Aim of the task —
Return, word for word, the line that contains "note: str = No" and every line after it through the end of the records.

(Records for processing)

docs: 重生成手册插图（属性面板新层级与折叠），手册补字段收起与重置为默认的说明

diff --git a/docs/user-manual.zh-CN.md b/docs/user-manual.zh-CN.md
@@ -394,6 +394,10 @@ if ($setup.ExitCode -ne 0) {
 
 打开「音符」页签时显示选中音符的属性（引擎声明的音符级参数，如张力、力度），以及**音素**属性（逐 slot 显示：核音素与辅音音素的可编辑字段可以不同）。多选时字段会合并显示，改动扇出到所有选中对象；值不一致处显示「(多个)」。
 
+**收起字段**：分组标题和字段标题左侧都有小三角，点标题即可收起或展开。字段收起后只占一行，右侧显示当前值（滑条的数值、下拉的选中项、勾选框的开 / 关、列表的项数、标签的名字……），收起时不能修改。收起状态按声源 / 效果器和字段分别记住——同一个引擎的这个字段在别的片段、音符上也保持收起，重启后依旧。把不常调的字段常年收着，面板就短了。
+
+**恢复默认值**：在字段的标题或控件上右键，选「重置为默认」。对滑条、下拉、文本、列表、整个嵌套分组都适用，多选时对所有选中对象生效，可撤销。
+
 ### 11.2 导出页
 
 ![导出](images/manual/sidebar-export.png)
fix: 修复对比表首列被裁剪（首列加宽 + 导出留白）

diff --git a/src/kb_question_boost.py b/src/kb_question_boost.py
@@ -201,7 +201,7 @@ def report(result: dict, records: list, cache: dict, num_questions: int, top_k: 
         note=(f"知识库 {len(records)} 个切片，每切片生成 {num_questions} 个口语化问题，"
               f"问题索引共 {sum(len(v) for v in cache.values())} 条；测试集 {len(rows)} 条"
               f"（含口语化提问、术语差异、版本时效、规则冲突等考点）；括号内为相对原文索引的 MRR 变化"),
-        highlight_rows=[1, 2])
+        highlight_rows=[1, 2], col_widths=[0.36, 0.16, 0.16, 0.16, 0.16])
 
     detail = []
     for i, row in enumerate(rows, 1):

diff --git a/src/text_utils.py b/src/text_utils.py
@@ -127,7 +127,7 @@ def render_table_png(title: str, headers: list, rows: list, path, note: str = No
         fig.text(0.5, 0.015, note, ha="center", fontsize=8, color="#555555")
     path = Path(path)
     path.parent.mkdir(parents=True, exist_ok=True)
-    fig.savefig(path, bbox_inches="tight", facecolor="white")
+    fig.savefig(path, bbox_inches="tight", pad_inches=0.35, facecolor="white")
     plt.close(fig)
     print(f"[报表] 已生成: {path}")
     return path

(End Records for processing)

Task output —
@@ -127,7 +127,7 @@ def render_table_png(title: str, headers: list, rows: list, path, note: str = No
         fig.text(0.5, 0.015, note, ha="center", fontsize=8, color="#555555")
     path = Path(path)
     path.parent.mkdir(parents=True, exist_ok=True)
-    fig.savefig(path, bbox_inches="tight", facecolor="white")
+    fig.savefig(path, bbox_inches="tight", pad_inches=0.35, facecolor="white")
     plt.close(fig)
     print(f"[报表] 已生成: {path}")
     return path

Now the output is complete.